Despite the crude oil prices steeped to $84 per barrel, the Foreign institutional investors kept on selling even the domestic equity benchmarks Nifty and Sensex closed higher on Friday, October 6, 2023. According to the reports, the FIIs offloaded Rs90 crore in Indian equities while DIIs (Domestic institutional investors) invested Rs 783b.25 crore in Indian stocks, as net buyers again on Friday. NSE data showed that Foreign institutional investors cumulatively purchased Indian equities for Rs 6727.34 crore and in turn, sold equities for Rs 6917.63 crore resulting in an outflow of more than Rs90 crore. We have a lot more to unravel about Foreign institutional investors’s cumulative buy and sell, in the article. Stick with this page and go through it till the end.
According to the NSE data, Domestic institutional investors bought for Rs 7150.57 crore and sold equities for Rs 6367.32 crore, resulting in an inflow of Rs 783.25 crore. While Foreign institutional investors registered an outflow of Rs90 crore. The MPC (Monetary Policy Committee) of the Reserve Bank of India (RBI) kept a status quo on policy stance in line with Street estimates and repo rates. The rate-setting panel unanimously chose to keep the repo rate same at 6.5 percent on October 6. The RBI also maintained its policy stance as the “withdrawal of accommodation” with five MPC members voting in favor of this, out of six.
The head of research at Geojit Financial Services, Vinod Nair said that the RBI maintained a hawkish stance on liquidity as they consider OMO to contain liquidity in the system to lead 10-year yield inching higher. He kept on saying that the central bank has become more realistic about its policy approach. Furthermore, the marker is reacting positively to the growth rate and a steeper in crude oil prices.
Vinod Nair of Geojit Financial Services said, “The risk of higher inflation led the RBI to become more realistic in their policy approach. The central bank maintained a hawkish tone on liquidity management, as they may consider OMO to contain liquidity in the system, which led to India’s 10-year yield inching higher.
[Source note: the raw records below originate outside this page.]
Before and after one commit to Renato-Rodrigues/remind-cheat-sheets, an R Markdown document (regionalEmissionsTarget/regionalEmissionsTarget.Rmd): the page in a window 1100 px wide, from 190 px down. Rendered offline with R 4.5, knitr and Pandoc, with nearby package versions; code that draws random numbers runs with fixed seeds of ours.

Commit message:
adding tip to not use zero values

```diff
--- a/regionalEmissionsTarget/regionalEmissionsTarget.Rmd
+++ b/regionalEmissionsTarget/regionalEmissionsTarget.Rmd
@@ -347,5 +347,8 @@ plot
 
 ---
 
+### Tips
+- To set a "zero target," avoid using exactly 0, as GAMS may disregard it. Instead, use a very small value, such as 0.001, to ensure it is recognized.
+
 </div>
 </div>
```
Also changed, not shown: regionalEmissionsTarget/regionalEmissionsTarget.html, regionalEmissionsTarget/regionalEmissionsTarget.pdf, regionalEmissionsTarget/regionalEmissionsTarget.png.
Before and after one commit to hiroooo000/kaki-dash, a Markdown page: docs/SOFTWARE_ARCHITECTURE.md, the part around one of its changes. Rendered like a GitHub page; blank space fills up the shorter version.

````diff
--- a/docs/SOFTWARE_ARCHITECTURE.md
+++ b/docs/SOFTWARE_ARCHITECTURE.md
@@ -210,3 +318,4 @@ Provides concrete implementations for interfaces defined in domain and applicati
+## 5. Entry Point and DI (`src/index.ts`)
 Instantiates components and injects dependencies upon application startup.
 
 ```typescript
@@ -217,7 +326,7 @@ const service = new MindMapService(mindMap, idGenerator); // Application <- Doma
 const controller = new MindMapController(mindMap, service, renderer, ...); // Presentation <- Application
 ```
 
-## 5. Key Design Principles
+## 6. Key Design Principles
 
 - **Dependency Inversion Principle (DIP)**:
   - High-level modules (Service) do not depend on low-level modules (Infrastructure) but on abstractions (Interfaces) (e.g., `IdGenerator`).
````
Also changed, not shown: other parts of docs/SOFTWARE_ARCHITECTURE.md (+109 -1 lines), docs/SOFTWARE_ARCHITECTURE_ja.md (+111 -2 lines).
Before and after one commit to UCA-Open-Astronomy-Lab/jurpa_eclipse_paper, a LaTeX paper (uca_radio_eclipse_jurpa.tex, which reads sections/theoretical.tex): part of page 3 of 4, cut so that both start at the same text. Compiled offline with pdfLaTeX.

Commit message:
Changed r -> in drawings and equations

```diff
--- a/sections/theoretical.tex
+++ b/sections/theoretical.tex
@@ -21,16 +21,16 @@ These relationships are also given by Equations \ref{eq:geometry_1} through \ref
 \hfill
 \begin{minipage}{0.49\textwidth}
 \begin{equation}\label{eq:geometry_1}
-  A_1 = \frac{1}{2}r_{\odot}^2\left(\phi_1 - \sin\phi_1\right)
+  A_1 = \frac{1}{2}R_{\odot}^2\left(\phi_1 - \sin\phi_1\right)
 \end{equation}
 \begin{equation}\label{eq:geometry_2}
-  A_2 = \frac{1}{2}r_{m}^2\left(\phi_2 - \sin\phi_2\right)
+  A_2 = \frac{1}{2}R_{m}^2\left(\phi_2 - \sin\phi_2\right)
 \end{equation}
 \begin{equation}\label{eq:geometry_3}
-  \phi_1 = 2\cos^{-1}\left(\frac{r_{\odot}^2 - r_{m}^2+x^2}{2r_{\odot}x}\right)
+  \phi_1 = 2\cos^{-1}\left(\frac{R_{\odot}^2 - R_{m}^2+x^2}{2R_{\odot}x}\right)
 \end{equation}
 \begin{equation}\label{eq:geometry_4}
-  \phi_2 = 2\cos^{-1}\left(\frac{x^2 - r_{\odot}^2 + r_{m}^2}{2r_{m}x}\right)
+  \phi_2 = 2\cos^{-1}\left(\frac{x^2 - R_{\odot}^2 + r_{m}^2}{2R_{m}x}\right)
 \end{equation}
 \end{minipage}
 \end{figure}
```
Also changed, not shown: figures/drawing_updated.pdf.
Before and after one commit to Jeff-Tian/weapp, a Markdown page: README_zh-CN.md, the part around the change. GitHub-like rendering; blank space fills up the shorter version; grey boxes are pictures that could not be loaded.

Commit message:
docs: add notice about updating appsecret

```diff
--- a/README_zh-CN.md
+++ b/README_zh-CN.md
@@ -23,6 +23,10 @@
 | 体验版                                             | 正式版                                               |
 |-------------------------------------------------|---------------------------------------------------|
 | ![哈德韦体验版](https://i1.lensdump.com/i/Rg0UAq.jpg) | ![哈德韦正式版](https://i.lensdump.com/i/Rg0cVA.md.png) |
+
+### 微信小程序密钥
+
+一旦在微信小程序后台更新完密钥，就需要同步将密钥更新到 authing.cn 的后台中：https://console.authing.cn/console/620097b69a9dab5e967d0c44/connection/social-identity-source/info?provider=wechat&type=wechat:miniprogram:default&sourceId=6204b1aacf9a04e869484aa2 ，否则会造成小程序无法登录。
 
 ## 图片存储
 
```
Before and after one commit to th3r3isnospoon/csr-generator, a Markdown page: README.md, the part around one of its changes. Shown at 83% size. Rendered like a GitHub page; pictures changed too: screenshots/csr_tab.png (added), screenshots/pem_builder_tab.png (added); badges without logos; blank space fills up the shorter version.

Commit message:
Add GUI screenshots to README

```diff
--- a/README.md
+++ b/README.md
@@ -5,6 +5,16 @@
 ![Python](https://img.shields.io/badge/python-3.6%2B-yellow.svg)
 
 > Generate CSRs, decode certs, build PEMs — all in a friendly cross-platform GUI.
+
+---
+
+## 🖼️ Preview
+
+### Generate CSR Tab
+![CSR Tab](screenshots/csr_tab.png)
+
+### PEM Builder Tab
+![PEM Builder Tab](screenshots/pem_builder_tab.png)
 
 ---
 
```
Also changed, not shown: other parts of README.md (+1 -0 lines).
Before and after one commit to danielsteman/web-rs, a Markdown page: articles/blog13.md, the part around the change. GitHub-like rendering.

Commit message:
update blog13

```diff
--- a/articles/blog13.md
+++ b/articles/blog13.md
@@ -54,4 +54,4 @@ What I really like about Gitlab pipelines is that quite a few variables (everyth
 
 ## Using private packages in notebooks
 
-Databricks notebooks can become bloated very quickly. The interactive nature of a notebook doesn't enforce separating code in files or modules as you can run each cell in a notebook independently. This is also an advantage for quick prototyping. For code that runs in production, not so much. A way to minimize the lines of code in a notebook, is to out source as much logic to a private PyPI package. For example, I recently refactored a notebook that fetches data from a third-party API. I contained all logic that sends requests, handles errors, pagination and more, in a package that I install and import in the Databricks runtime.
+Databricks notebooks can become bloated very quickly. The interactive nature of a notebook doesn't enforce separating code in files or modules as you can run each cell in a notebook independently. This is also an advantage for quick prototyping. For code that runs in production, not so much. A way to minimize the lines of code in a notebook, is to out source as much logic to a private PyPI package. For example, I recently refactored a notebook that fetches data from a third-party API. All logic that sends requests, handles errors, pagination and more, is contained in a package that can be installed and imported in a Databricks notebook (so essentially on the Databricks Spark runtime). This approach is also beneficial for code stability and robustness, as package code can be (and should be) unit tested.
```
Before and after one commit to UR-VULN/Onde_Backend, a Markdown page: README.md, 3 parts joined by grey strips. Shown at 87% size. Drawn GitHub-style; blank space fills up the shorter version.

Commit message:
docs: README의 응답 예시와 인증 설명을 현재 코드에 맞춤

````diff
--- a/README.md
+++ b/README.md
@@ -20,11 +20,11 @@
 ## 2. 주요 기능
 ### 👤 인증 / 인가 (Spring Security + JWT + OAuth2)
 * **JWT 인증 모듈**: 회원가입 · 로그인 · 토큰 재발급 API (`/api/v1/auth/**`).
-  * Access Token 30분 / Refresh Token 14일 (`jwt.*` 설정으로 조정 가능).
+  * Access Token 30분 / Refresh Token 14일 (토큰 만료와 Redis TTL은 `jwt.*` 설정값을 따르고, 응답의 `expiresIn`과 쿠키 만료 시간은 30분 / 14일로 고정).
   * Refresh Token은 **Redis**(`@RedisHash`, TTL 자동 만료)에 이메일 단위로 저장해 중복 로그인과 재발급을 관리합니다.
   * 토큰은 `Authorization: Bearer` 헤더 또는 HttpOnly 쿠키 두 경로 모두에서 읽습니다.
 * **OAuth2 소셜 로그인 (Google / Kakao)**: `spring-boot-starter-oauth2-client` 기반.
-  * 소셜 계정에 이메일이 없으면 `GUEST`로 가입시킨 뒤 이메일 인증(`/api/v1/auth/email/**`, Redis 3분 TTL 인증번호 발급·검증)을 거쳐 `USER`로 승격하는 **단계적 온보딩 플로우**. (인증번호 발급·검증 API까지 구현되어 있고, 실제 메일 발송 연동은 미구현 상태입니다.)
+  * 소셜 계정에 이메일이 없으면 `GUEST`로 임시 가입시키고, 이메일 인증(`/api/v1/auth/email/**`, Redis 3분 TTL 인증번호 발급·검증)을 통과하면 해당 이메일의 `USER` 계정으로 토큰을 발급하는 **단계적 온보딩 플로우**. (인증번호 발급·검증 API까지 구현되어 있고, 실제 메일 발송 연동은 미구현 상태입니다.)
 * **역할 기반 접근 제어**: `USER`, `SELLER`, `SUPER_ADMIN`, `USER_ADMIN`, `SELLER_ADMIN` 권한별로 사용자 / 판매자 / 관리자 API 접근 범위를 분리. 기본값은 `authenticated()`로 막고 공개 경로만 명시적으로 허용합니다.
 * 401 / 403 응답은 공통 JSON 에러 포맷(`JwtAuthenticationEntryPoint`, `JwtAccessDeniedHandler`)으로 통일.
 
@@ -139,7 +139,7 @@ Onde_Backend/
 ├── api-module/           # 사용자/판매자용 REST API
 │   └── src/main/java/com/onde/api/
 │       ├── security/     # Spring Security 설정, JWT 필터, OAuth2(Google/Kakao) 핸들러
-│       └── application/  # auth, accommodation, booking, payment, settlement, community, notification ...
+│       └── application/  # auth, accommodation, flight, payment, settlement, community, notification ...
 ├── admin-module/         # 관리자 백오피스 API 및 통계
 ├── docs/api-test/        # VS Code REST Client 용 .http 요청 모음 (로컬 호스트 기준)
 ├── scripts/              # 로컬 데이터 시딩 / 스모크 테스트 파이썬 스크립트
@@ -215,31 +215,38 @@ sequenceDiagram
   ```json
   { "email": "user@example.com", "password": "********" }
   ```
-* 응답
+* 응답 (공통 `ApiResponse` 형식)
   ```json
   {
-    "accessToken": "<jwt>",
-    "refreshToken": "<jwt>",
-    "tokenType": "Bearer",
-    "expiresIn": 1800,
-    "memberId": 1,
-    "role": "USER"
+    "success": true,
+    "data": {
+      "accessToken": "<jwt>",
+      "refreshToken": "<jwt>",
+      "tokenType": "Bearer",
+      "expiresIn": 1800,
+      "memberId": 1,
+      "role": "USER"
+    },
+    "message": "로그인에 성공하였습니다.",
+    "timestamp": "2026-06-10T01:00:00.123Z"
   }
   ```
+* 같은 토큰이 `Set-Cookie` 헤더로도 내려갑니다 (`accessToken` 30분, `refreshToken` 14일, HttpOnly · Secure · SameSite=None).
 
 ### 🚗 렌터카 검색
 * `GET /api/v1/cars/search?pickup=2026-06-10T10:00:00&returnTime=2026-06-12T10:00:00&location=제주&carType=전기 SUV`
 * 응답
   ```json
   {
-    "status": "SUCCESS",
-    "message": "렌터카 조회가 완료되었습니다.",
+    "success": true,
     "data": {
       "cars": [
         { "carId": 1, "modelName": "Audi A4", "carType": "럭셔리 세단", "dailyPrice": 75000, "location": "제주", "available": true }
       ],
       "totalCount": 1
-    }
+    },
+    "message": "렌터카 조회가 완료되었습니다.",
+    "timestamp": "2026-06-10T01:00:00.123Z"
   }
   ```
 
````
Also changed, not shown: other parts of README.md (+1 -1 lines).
The market, however, reacted positively, as the status quo on the growth rate and a further drop in oil prices provided near-term support.” For the second consecutive day, the Indian equities rallied on the RBI’s monetary policy’s status quo along with its stance on policies. Stay tuned to this site.